I know that nothing would have so effectually contributed to further the end which I have in view, as to have shewn of what kind the pleasure is, and how the pleasure is produced which is confessedly produced by Metrical composition essentially different from what I have here endeavoured to recommend; for the Reader will say that he has been pleased by such composition, and what can I do more for him? The power of any art is limited and he will suspect, that if I propose to furnish him with new friends it is only upon condition of his abandoning his old friends. Besides as I have said, the Reader is himself conscious of the pleasure which he has received from such composition, composition to which he has peculiarly attached the endearing name of Poetry; and all men feel an habitual gratitude, and something of an honorable bigotry for the objects which have : fong continued to please them: we not only wish to be pleased, but to be pleased in that particular way in which we have been accustomed to be pleased. There is a host of arguments in these feelings; and I should be the less able to combat them successfully, as I am willing to allow; that, in order entirely to en joy the Poetry which I am recommending, it would be necessary to give up much of what is ordinarily enjoyed. · But would my limits have permitted me to point out how this pleasure is produced, I might have removed many obstacles, and assisted my Reader in perceiving that the powers of language are not so limited as he may suppose; and that it is possible that Poetry may give other enjoyments, of a purer, more lasting and more exquifite nature. But this part of my subject I have been obliged als together to omit; as it has been less my present aim to prove that the interest excited by some other kinds of Poetry is less vivid, and less worthy of the nobler powers of the mind, than to offer reasons for presuming, that, if the object which I have proposed to myself were adequately attained, a species of Poetry would be produced, which is genuine Poetry; in its nature
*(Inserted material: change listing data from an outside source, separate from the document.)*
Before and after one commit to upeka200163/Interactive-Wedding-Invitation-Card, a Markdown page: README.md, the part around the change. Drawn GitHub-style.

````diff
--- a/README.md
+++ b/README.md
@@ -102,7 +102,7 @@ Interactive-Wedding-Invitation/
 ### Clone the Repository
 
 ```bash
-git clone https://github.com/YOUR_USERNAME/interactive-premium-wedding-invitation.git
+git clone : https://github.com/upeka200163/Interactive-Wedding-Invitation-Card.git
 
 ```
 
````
well-adapted to interest mankind permanently, and likewise important in the multiplicity and quality of its moral relations.
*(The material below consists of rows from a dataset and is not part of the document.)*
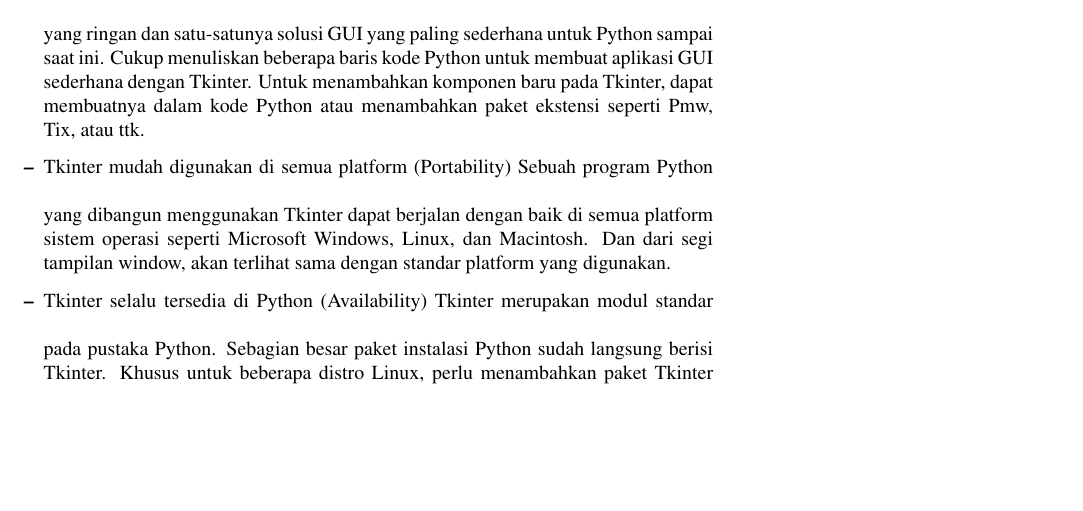
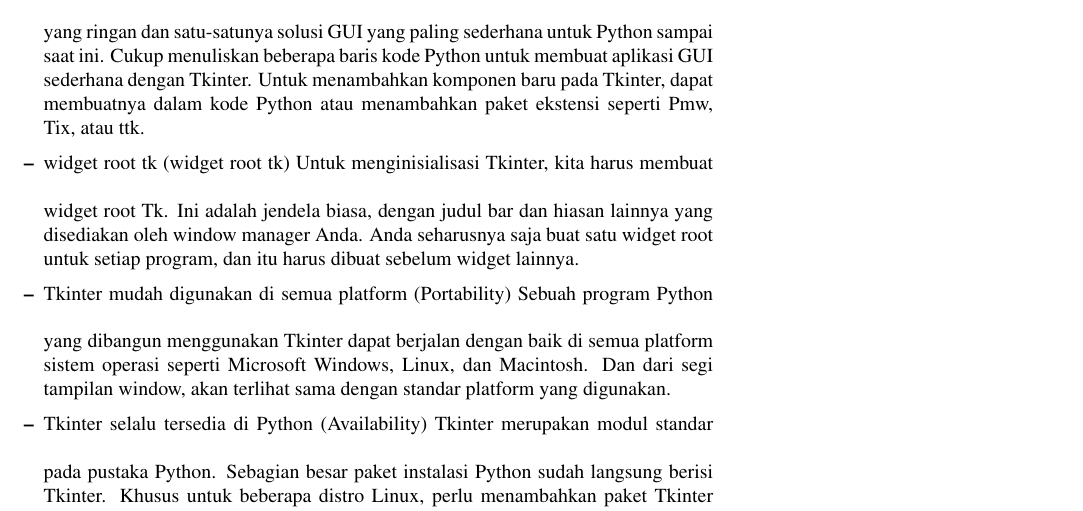
Before and after one commit to BukuInformatika/python, a LaTeX thesis (python.tex, which reads GUIProgramming.tex): part of page 289 of 290, cut so that both start at the same text, the shorter picture padded with empty space. Compiled offline with pdfLaTeX.

Commit message:
Update GUIProgramming.tex

```diff
--- a/GUIProgramming.tex
+++ b/GUIProgramming.tex
@@ -432,6 +432,11 @@
 beberapa baris kode Python untuk membuat aplikasi GUI sederhana dengan Tkinter. Untuk menambahkan komponen baru pada Tkinter, dapat
 membuatnya dalam kode Python atau menambahkan paket ekstensi seperti Pmw, Tix, atau ttk. \par
 \noindent
+\item widget root tk (widget root tk)\vspace{\baselineskip}
+Untuk menginisialisasi Tkinter, kita harus membuat widget root Tk. Ini adalah jendela biasa, dengan
+judul bar dan hiasan lainnya yang disediakan oleh window manager Anda. Anda seharusnya saja
+buat satu widget root untuk setiap program, dan itu harus dibuat sebelum widget lainnya. \par
+\noindent
 \item Tkinter mudah digunakan di semua platform (Portability)\vspace{\baselineskip}
 Sebuah program Python yang dibangun menggunakan Tkinter dapat berjalan dengan baik di semua platform sistem operasi seperti Microsoft
 Windows, Linux, dan Macintosh. Dan dari segi tampilan window, akan terlihat sama dengan standar platform yang digunakan. \par
```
From what has been said, and from a perusal of the Poems, the Reader will be able clearly to perceive the object which I have proposed to myself; he will determine how far I have attained this-objeet; and, what is a much more important question, whether it be worth attaining; and upon the decision of these two questions will rest my claim to the approbation of the Publica !
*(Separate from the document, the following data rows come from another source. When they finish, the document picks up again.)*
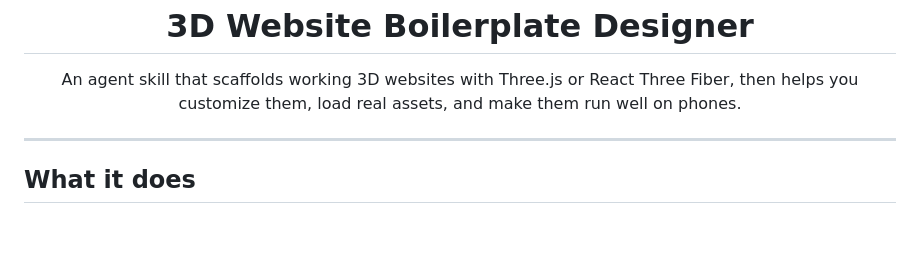
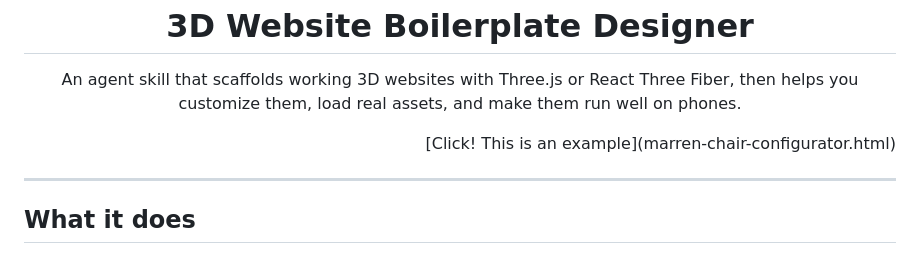
Before and after one commit to RuHRabin/3D-Website-Boilerplate-Designer-Doc, a Markdown page: README.md, the part around the change. Rendered like a GitHub page; blank space fills up the shorter version.

```diff
--- a/README.md
+++ b/README.md
@@ -6,6 +6,10 @@
 
 <p align="center">
   An agent skill that scaffolds working 3D websites with Three.js or React Three Fiber, then helps you customize them, load real assets, and make them run well on phones.
+</p>
+
+<p align="right">
+  [Click! This is an example](marren-chair-configurator.html)
 </p>
 
 ---
```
ALL Thoughts, all Passions, all Delights,
And feed his sacred flame.
Oft in my waking dreams do I
Beside the Ruin'd Tower.
The Moonshine stealing o'er the scene Had blended with the Lights of Eve; And she was there, my Hope, my Joy,
My own dear Genevieve!
She lean'd against the Armed Man,
Amid the ling'ring light.
Few sorrows hath she of her own,
The Songs, that make her grieve.
I play'd a soft and dolefül Air,
The Ruin wild and hoary..
She listen'd with a flitting. Blush :
But gaze upon her Face..
I told her of the Knight, that wore
The Lady of the Land..
I told her how he pin’d: And, ah!
Interpreted my own.
She listen’d with a fitting Blush,
Too fondly on her Face!
But when I told the cruel scorn
Nor rested day nor night;
That sometimes from the savage den, And sometimes from the darksome shade, And sometimes starting up at once
In green and sunny glade,
There came, and look'd him in the face,
This miserable Knight!
And that, unknowing what he did,
The Lady of the Land;
And how she wept and clasp'd his knees
The Scorn that craz'd his brain;
And that she nurs'd him in a cave;
A dying man he lay;